----- Information supplied -----

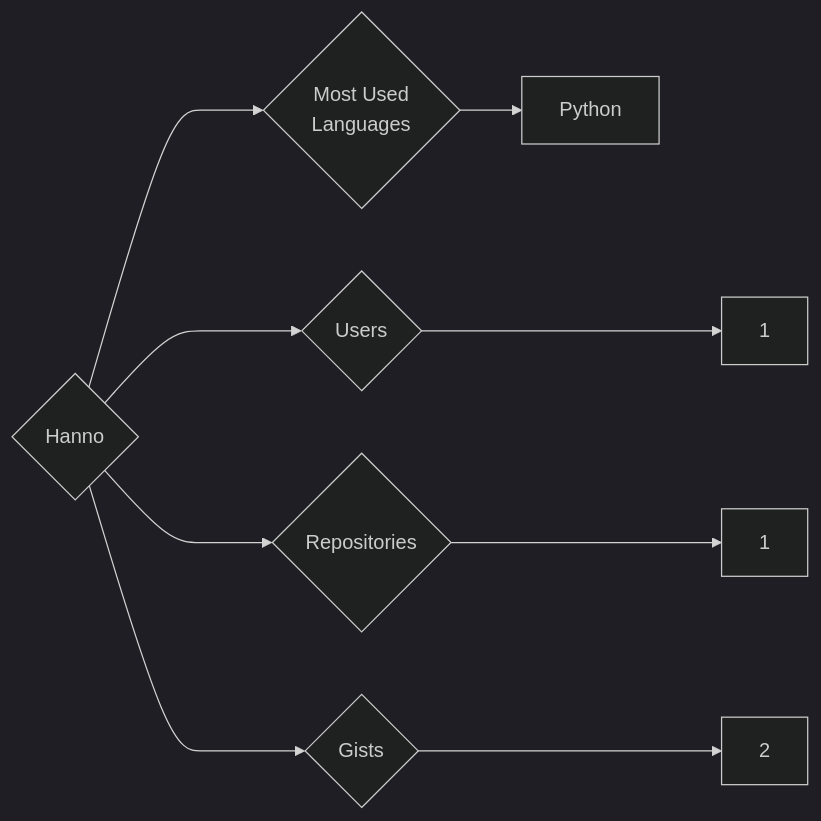
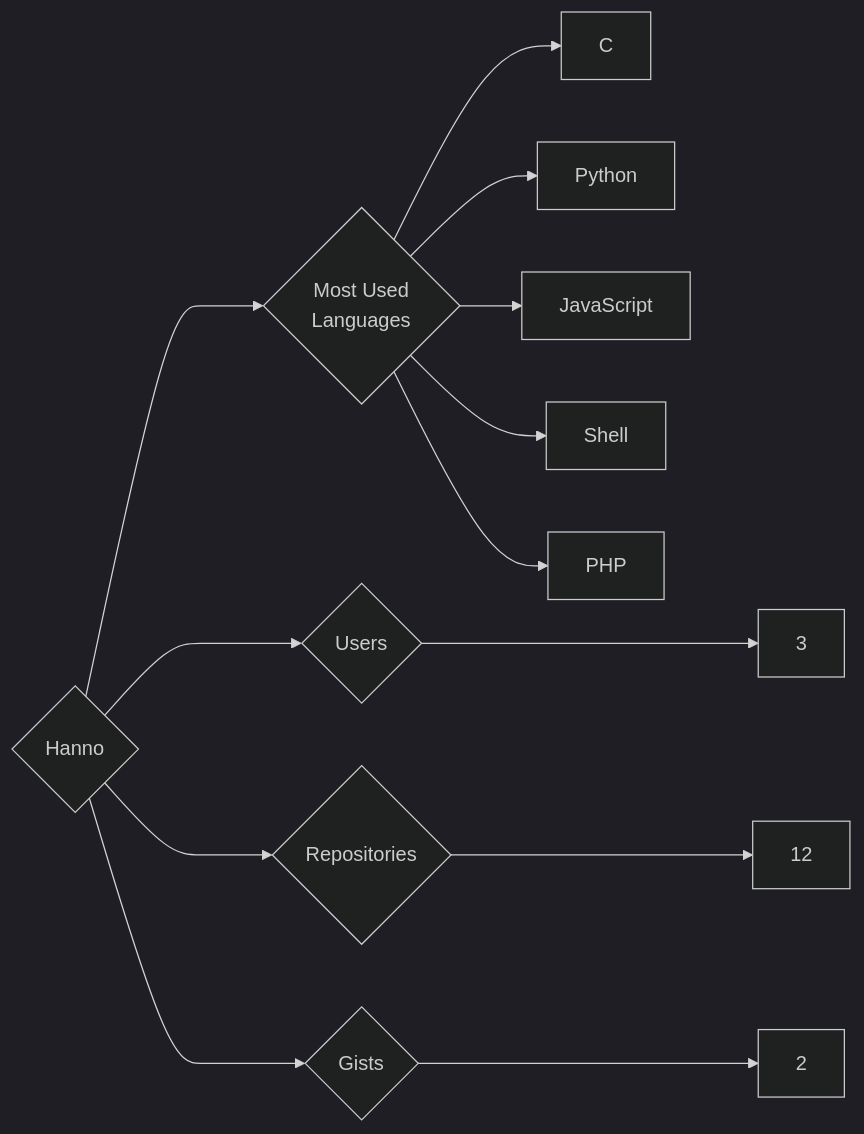
Before and after one commit to trickest/insiders: the diagram in targets/Hanno/README.md, drawn with Mermaid (dark theme). The commit also changed 861 other files, not shown here.

````diff
--- a/targets/Hanno/README.md
+++ b/targets/Hanno/README.md
@@ -3,9 +3,13 @@
 ```mermaid
 graph LR
 COMPANY_NAME{Hanno}
-COMPANY_NAME ---> U{Users} ---> UN[1]
-COMPANY_NAME ---> R{Repositories} ---> RN[1]
+COMPANY_NAME ---> U{Users} ---> UN[3]
+COMPANY_NAME ---> R{Repositories} ---> RN[12]
 COMPANY_NAME ---> G{Gists} ---> GN[2]
 COMPANY_NAME ---> ML{Most Used<br>Languages}
+ML --> C[C]
 ML --> Python[Python]
+ML --> JavaScript[JavaScript]
+ML --> Shell[Shell]
+ML --> PHP[PHP]
 ```
````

-----

Exercise aim
Pictures are to be left out; repeat all the remaining data exactly.

Answer to this problem
Before and after one commit to trickest/insiders: the diagram in targets/Hanno/README.md, drawn with Mermaid (dark theme). The commit also changed 861 other files, not shown here.

````diff
--- a/targets/Hanno/README.md
+++ b/targets/Hanno/README.md
@@ -3,9 +3,13 @@
 ```mermaid
 graph LR
 COMPANY_NAME{Hanno}
-COMPANY_NAME ---> U{Users} ---> UN[1]
-COMPANY_NAME ---> R{Repositories} ---> RN[1]
+COMPANY_NAME ---> U{Users} ---> UN[3]
+COMPANY_NAME ---> R{Repositories} ---> RN[12]
 COMPANY_NAME ---> G{Gists} ---> GN[2]
 COMPANY_NAME ---> ML{Most Used<br>Languages}
+ML --> C[C]
 ML --> Python[Python]
+ML --> JavaScript[JavaScript]
+ML --> Shell[Shell]
+ML --> PHP[PHP]
 ```
````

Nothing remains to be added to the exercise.